Author: Demint, Ann
Subject(s): Middle Rio Grande basin
Low Flow Conveyance Channel (LFCC)
Rio Grande Compact
San Juan-Chama Project
Middle Rio Grande Conservancy District (MRGCD)
Silvery minnow (Hybognathus amarus)

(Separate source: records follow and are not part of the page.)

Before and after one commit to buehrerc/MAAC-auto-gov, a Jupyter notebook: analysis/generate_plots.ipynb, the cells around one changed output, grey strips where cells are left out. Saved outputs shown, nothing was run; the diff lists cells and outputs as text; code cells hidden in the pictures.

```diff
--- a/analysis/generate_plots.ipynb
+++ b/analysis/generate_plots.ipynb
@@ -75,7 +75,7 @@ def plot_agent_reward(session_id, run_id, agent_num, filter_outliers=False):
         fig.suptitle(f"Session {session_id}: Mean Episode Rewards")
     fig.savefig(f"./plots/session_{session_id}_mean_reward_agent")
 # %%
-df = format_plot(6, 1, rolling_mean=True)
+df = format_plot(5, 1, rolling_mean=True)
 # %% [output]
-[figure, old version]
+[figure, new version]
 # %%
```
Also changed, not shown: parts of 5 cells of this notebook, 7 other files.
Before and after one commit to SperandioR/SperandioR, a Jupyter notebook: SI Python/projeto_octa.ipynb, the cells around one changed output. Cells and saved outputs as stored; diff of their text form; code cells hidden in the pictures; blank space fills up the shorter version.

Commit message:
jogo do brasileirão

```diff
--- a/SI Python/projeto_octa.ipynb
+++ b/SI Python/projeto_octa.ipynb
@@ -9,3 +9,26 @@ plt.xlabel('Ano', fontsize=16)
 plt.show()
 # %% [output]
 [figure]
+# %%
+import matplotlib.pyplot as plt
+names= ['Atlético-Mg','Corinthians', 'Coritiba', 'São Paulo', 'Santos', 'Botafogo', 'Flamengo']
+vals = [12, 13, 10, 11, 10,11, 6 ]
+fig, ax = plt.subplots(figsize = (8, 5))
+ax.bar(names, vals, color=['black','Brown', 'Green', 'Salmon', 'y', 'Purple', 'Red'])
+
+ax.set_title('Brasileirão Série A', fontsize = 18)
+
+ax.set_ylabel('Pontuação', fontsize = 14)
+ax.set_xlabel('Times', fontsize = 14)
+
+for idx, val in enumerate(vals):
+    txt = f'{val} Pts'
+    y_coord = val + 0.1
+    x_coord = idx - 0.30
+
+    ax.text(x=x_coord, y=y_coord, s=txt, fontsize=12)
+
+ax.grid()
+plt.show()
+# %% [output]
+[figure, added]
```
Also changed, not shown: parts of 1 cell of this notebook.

Abstract: Using the Powersim™ software platform, a dynamic systems model was built to explore the surface water supply in the Middle Rio Grande in New Mexico from Cochiti Dam to Elephant Butte Dam. A number of similar models exist but do not include a spatial component and/or attempt to model terms with a great deal of uncertainty, such as riparian evapotranspiration, ungaged tributary inflow, and effective precipitation. This model simulates the Middle Rio Grande in six reaches, extending from Cochiti Dam to Elephant Butte Dam, a distance of approximately 175 miles. Ungaged tributary inflow and effective precipitation are successfully included through the use of an ArcGIS-based hydrologic analysis and precipitation profiles built with paleoprecipitation reconstructions for New Mexico over the last 1000 years. The simulation results are compared to gaged river flows over the past 50 years through a probabilistic distribution analysis. Generally, probabilistic analysis indicates the model may be optimistic in its estimation of river flows, although not in the year to year variability of those flows. Thus, either the inflows are overestimated by the model relative to the last 50 years, or the outflows are underestimated, or a combination of both. However, comparison of the distribution of the precipitation profile data source (1000 years long) and the model precipitation profiles indicate inflows are appropriately simulated. Alternatively, the model seems to represents the last 50 years fairly well in the upper reaches, but has difficulty in the lower reaches. Nevertheless, the model can provide useful information when comparing simulation results to each other. Year to year variability is very high and clearly maintained from gage to gage. Not surprisingly, the very dry climate is the “worst” climate scenario, with a lowest average flow at San Marcial of 691 cfs. The “best” scenario was the moderately wet and consistent climate with an average flow of 1053 cfs at San Marcial. When considering compliance with the Rio Grande Compact, the average consistent climate was the worst, generating 38 years of accrued debit status and 18 years of annual debits. A correlation analysis indicated gage flows for each reach have a positive 1 to 1 correlation with sub-basin runoff. Open water evaporation was positively correlated to a moderate extent with gage flows, reflecting the influence of surface area on evaporation. In addition to these analyses, the simulation results revealed the effects of the price of water by using an economic demand equation. A “conservation” price path was designed to meet Albuquerque’s goals of 150 gpcd by 2014 and 130 gpcd by 2040. This path and a 2.5 percent annual increase price path caused immediate reductions in the total demand volume and reductions in the San Juan-Chama diversion by 2014. However, the conservation price path led to a rebound in the diversion, with full diversion again occurring by 2038 even though per capita use was only 132 gpcd. The 2.5 percent price path began to rebound in 2032 when per capita use reached the imposed lower limit of 75 gpcd. More moderate price increases of 1.25 percent and 1.5 percent reduced the San Juan-Chama diversion in 2042 and 2030, respectively. No rebound occurred and per capita use reached a low of 75 gpcd and 101 gpcd by 2053. The 1.5 percent or 2.5 percent annual price increases converged in 2053 at a maximum reduction of the San Juan-Chama diversion at almost 62,000 AF per year, with per capita use of 75 gpcd. While reduction of the San Juan-Chama diversion led to increases in the flow at the Albuquerque gage, declines in per capita use resulted in decreases at the Bernardo gage, caused by declines in wastewater return flows in that reach. The simulated drop in the Bernardo gage flow was small, less than an annual average of 45 cfs at its maximum. Although the model produced simulation results with a “wetter” distribution than the past 50 years, it provides a platform for exploring the relative impact of management alternatives. Interestingly, the averages are not as far apart as the probabilistic distribution. Thus, “average” is a dangerous word for the Middle Rio Grande and may misrepresent future climates and river flows.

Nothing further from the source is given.